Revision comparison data
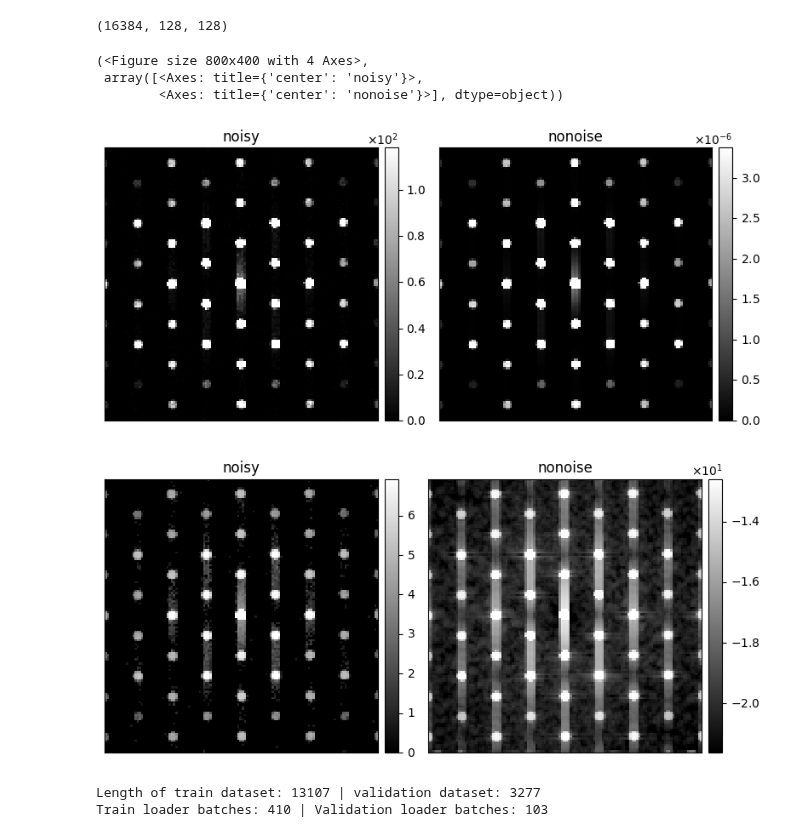
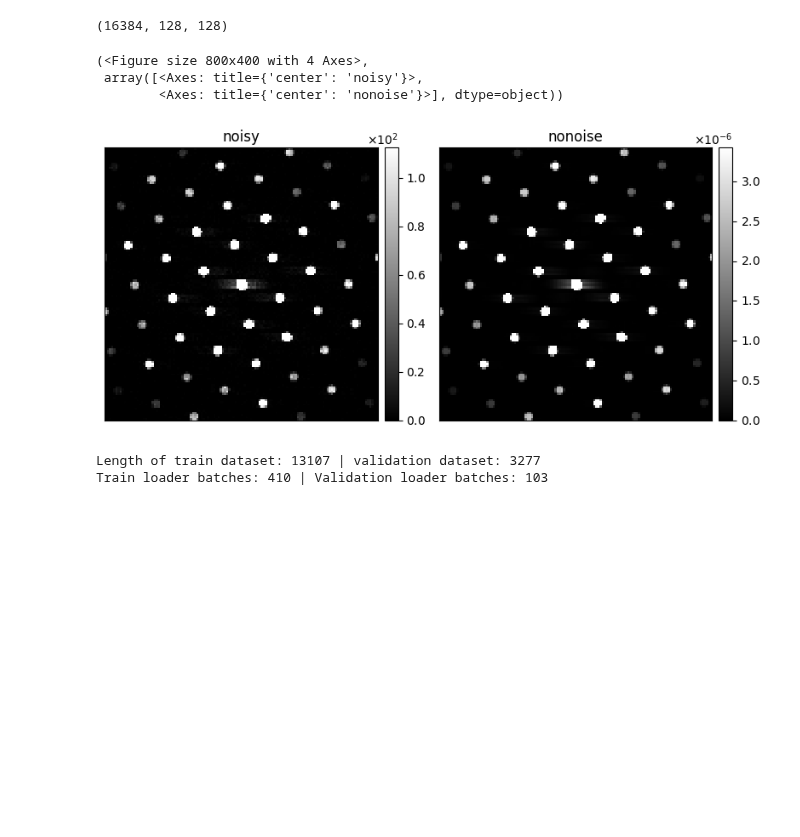
Before and after one commit to electronmicroscopy/quantem-tutorials, a Jupyter notebook: notebooks/autoencoder.ipynb, the cells around one changed output. Saved outputs shown, nothing was run; the diff lists cells and outputs as text; code cells hidden in the pictures; blank space fills up the shorter version.

```diff
--- a/notebooks/autoencoder.ipynb
+++ b/notebooks/autoencoder.ipynb
@@ -182,15 +182,13 @@ rng = np.random.default_rng(42)
 rng_torch = torch.Generator().manual_seed(42)
 noisy_dps, _nonoise_labels = augment_dataset(dps, dps, augment_factor=1, dose=[1e5, 1e7], rng=rng) # dose should really be a range of values
 # %%
-i = 15
+i = 1
 show_2d([noisy_dps[i], _nonoise_labels[i]], cbar=True, title=['noisy', 'nonoise'])
-show_2d([np.log(noisy_dps[i]), np.log(_nonoise_labels[i])], cbar=True, title=['noisy', 'nonoise'])
 # %% [output]
 (<Figure size 800x400 with 4 Axes>,
  array([<Axes: title={'center': 'noisy'}>,
         <Axes: title={'center': 'nonoise'}>], dtype=object))
-[figure, old version]
+[figure, new version]
-[figure, removed]
 # %%
 class SimpleDPAutoencoderDataset(Dataset):
     def __init__(self, dps):
```
Also changed, not shown: parts of 3 cells of this notebook.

• **INSTRUCTIONS FOR THE TASK**: What is needed is a word-for-word copy of the records above, excluding pictures.

• **OUTPUT FOR THIS EXERCISE**:
Before and after one commit to electronmicroscopy/quantem-tutorials, a Jupyter notebook: notebooks/autoencoder.ipynb, the cells around one changed output. Saved outputs shown, nothing was run; the diff lists cells and outputs as text; code cells hidden in the pictures; blank space fills up the shorter version.

```diff
--- a/notebooks/autoencoder.ipynb
+++ b/notebooks/autoencoder.ipynb
@@ -182,15 +182,13 @@ rng = np.random.default_rng(42)
 rng_torch = torch.Generator().manual_seed(42)
 noisy_dps, _nonoise_labels = augment_dataset(dps, dps, augment_factor=1, dose=[1e5, 1e7], rng=rng) # dose should really be a range of values
 # %%
-i = 15
+i = 1
 show_2d([noisy_dps[i], _nonoise_labels[i]], cbar=True, title=['noisy', 'nonoise'])
-show_2d([np.log(noisy_dps[i]), np.log(_nonoise_labels[i])], cbar=True, title=['noisy', 'nonoise'])
 # %% [output]
 (<Figure size 800x400 with 4 Axes>,
  array([<Axes: title={'center': 'noisy'}>,
         <Axes: title={'center': 'nonoise'}>], dtype=object))
-[figure, old version]
+[figure, new version]
-[figure, removed]
 # %%
 class SimpleDPAutoencoderDataset(Dataset):
     def __init__(self, dps):
```
Also changed, not shown: parts of 3 cells of this notebook.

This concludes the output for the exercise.